Ten days before Israelis head to the polls, masses turn out in anti-Netanyahu rally in Tel Aviv. Latest polls put Zionist Camp ahead of Likud but it’s still unclear who can form a coalition.
Tens of thousands of Israelis attended a rally to demand a new government Saturday night in Rabin Square. Israel Police estimated that 40,000 people attended; the event’s organizers claimed more than 80,000 people showed up.
The rally was held under the banner, “Israel wants change,” and was being billed as an anti-Benjamin Netanyahu event.
Among the speakers scheduled to take part in the event were former Mossad chief Meir Dagan, Michal Kestan-Kedar ( the widow of a lieutenant-colonel who was killed in Operation Defensive Edge), a social justice activist, journalists and others.
In his speech, Dagan told the crowd that he is more scared of Israel’s leadership than its enemies. Saying that he wants neither a bi-national state nor an apartheid state, the former Mossad chief derided the current leadership for using fear and threats to present peace as unattainable.
“To those who say we don’t have any alternative, as somebody who worked directly with three prime ministers: there is a better alternative,” Dagan said.
“Just as there are unavoidable wars there are also unavoidable elections,” the visibly ill former Mossad chief said, describing the upcoming elections as an emergency call-up that Israel cannot ignore.
Former Israeli general Amiram Levine also addressed the crowd, stressing the importance of the Arab Peace Initiative. Addressing Israeli settlers in the West Bank, Amiram argued that peace “is the only way to preserve the settlement project, the settlement blocs and to hold on to the Golan Heights.”
Both men used the word “apartheid” in their warnings of the direction Israel is headed.
The event comes 10 days before Israelis head to the polls with no clear winner predicted.
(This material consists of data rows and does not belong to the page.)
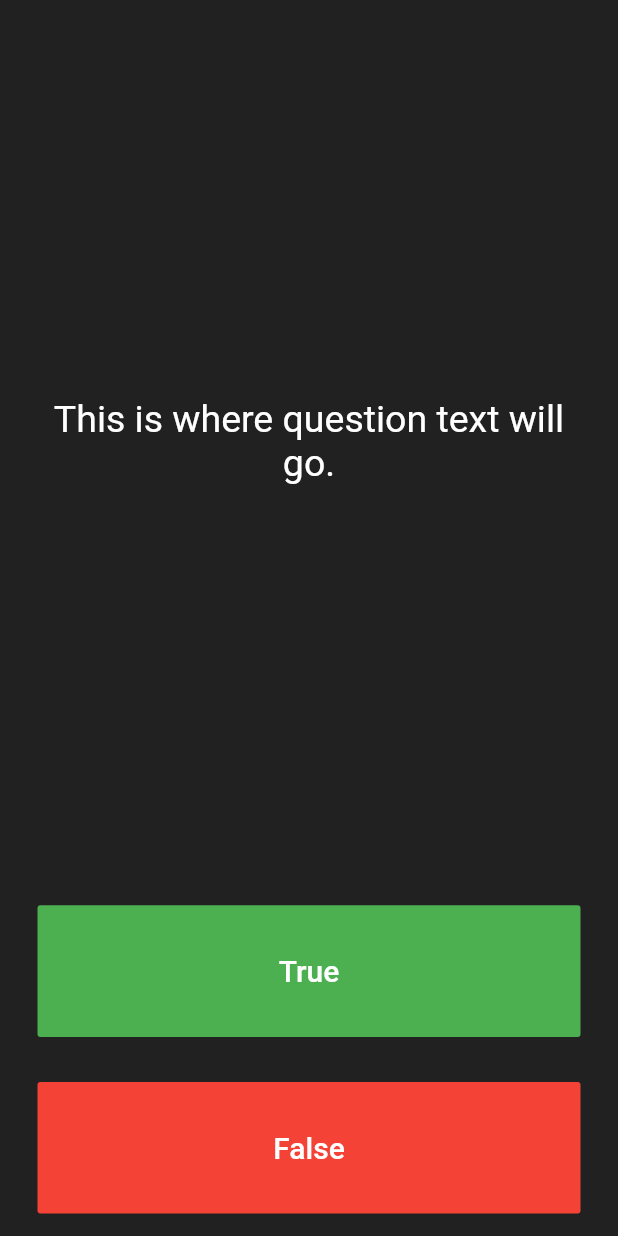
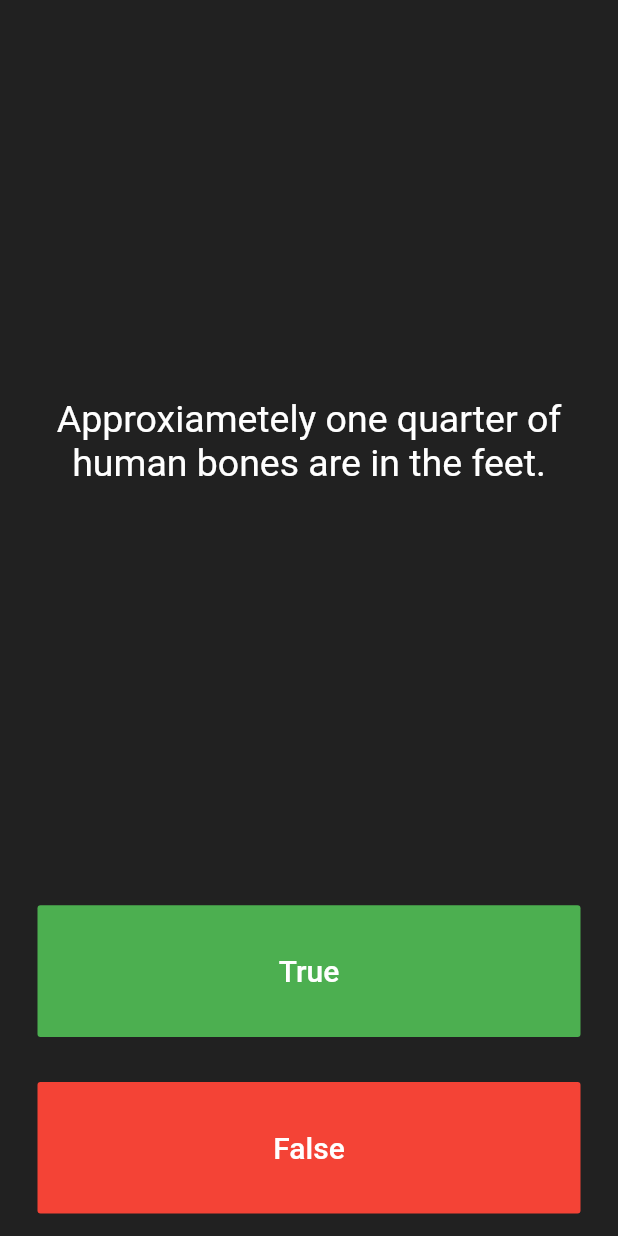
Before and after one commit to johnmark14/quiz_app, a Flutter app: the screen it shows after launch, after a tap on "True", on a phone screen of 412 x 824 dp. Run offline on Flutter 3.47's test engine with Material 2 defaults, Android fonts, the phone set to English and light mode, and no system bars.

Commit message:
added question banks

```diff
--- a/lib/main.dart
+++ b/lib/main.dart
@@ -25,6 +25,18 @@ class QuizPage extends StatefulWidget {
 }
 
 class _QuizPageState extends State<QuizPage> {
+  List<Icon> scoreKeeper = [
+    // Icon(
+    //   Icons.check,
+    //   color: Colors.green,
+    // ),
+  ];
+  List<String> questions = [
+    'You can lead a cow down the stairs but not up stairs.',
+    'Approxiametely one quarter of human bones are in the feet.',
+    'A slug\'s blood is green.'
+  ];
+  int questionNumber = 0;
   @override
   Widget build(BuildContext context) {
     return Column(
@@ -37,7 +49,7 @@ class _QuizPageState extends State<QuizPage> {
             padding: EdgeInsets.all(10.0),
             child: Center(
               child: Text(
-                'This is where question text will go.',
+                questions[questionNumber],
                 textAlign: TextAlign.center,
                 style: TextStyle(fontSize: 25.0, color: Colors.white),
               ),
@@ -54,7 +66,9 @@ class _QuizPageState extends State<QuizPage> {
                 style: TextStyle(color: Colors.white, fontSize: 20.0),
               ),
               onPressed: () {
-                //The user picked true
+                setState(() {
+                  questionNumber++;
+                });
               },
             ),
           ),
@@ -74,7 +88,9 @@ class _QuizPageState extends State<QuizPage> {
             ),
           ),
         ),
-        // TODO: Add a row here for score
+        Row(
+          children: scoreKeeper,
+        )
       ],
     );
   }
```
Labor and Tzipi Livni’s “Zionist Camp” is showing as the largest party in most polls, although Netanyahu’s Likud is not far behind.
Behind the Zionist Camp (23) and Likud (21), the Joint List of Arab parties grew in the most recent polls to up to 15 seats, according to aggregate polling Project 61.
Netanyahu has ruled out the possibility of forming a unity government with the Zionist Camp, leaving two possible coalitions: a far-right government that includes one or two of the centrist parties and the ultra-Orthodox; and, a center-left government that includes the centrist parties and the ultra-Orthodox, with the support of the Joint List from the opposition.